** What is being asked **
Copy each line of the records that includes "output".

START Supplied material

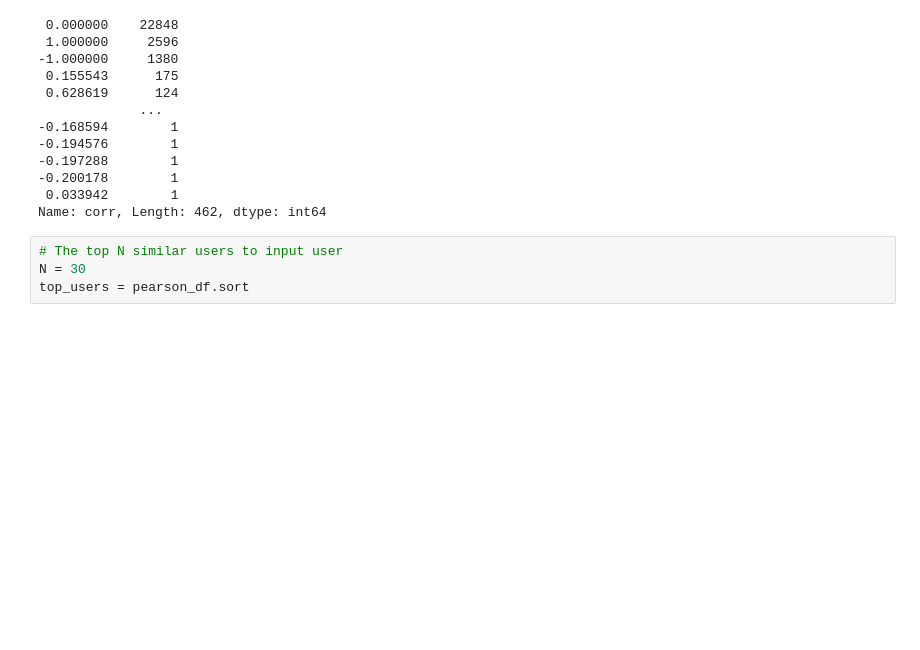
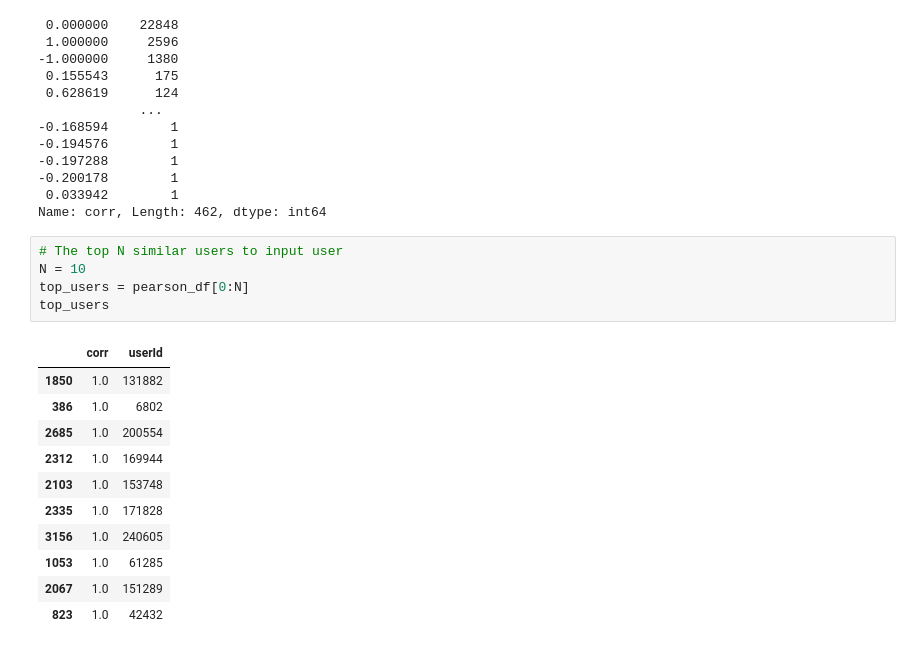
Before and after one commit to vaibhav-shaharwale/Recommendation-Systems, a Jupyter notebook: Collaborative Filtering.ipynb, the cells around one changed output. Drawn from its saved outputs; the diff is of its cells as text; blank space fills up the shorter version.

```diff
--- a/Collaborative Filtering.ipynb
+++ b/Collaborative Filtering.ipynb
@@ -291,5 +321,18 @@ pearson_df['corr'].value_counts()
 Name: corr, Length: 462, dtype: int64
 # %%
 # The top N similar users to input user
-N = 30
-top_users = pearson_df.sort
+N = 10
+top_users = pearson_df[0:N]
+top_users
+# %% [output]
+|  | corr | userId |
+| 1850 | 1.0 | 131882 |
+| 386 | 1.0 | 6802 |
+| 2685 | 1.0 | 200554 |
+| 2312 | 1.0 | 169944 |
+| 2103 | 1.0 | 153748 |
+| 2335 | 1.0 | 171828 |
+| 3156 | 1.0 | 240605 |
+| 1053 | 1.0 | 61285 |
+| 2067 | 1.0 | 151289 |
+| 823 | 1.0 | 42432 |
```
Also changed, not shown: parts of 17 cells of this notebook.
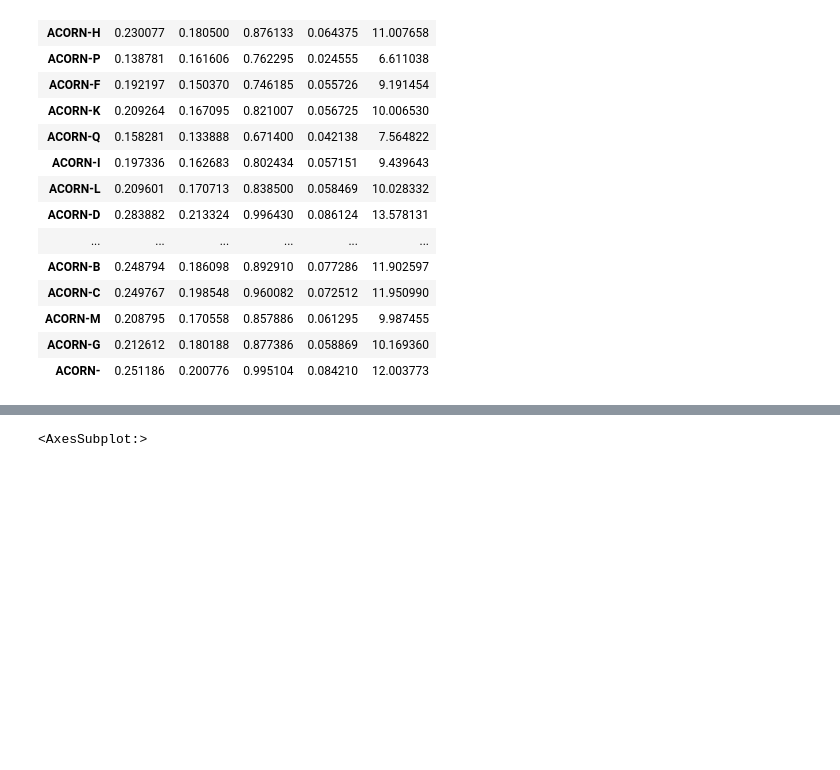
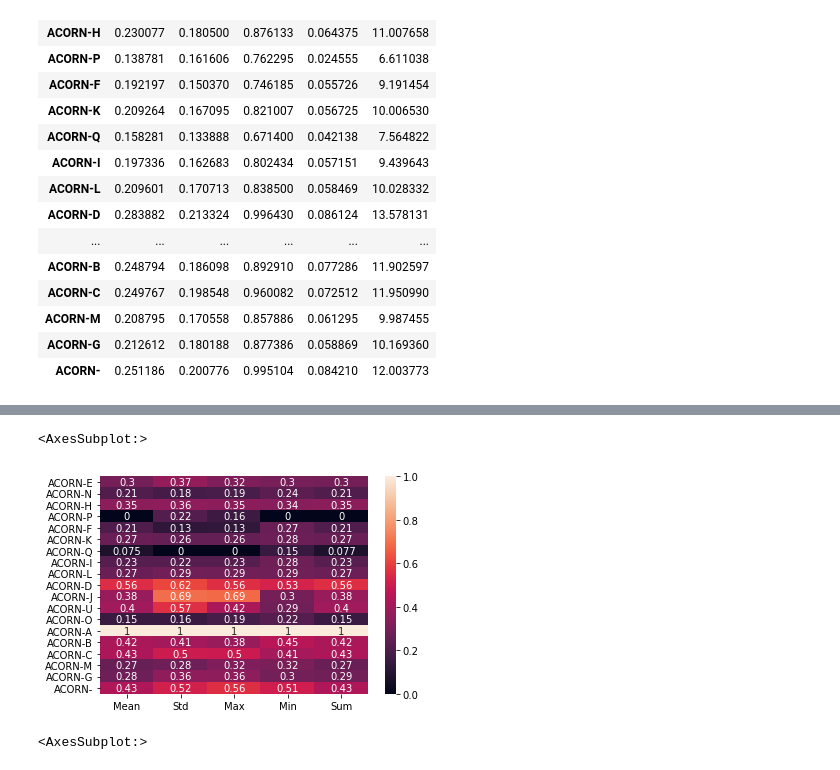
Before and after one commit to K4Ling/CS512, a Jupyter notebook: DataMerge.ipynb, the cells around one changed output, grey strips where cells are left out. Saved outputs shown, nothing was run; the diff lists cells and outputs as text; code cells hidden in the pictures; blank space fills up the shorter version.

```diff
--- a/DataMerge.ipynb
+++ b/DataMerge.ipynb
@@ -293,3 +326,14 @@ sns.heatmap(acorn_per_type, annot=True)
+# %%
+# scaled by min max?
+scaled_min_max = preprocessing.minmax_scale(acorn_per_type)
+scaled_min_max = pd.DataFrame(index = big_data_set.Acorn.unique(), dtype=float, columns = ['Mean','Std','Max','Min','Sum'], data = scaled_min_max)
+
+sns.heatmap(scaled_min_max, annot = True)
+
+# how to make numeric property?
+# %% [output]
+<AxesSubplot:>
+[figure, added]
 # %%
 # without sum is more usefull as magnitude of sum and (max is way bigger)
 sns.heatmap(acorn_per_type.drop('Sum', axis=1), annot=True)
```
Also changed, not shown: parts of 7 cells of this notebook.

END Supplied material

** Result **
Before and after one commit to vaibhav-shaharwale/Recommendation-Systems, a Jupyter notebook: Collaborative Filtering.ipynb, the cells around one changed output. Drawn from its saved outputs; the diff is of its cells as text; blank space fills up the shorter version.
+# %% [output]
Before and after one commit to K4Ling/CS512, a Jupyter notebook: DataMerge.ipynb, the cells around one changed output, grey strips where cells are left out. Saved outputs shown, nothing was run; the diff lists cells and outputs as text; code cells hidden in the pictures; blank space fills up the shorter version.
+# %% [output]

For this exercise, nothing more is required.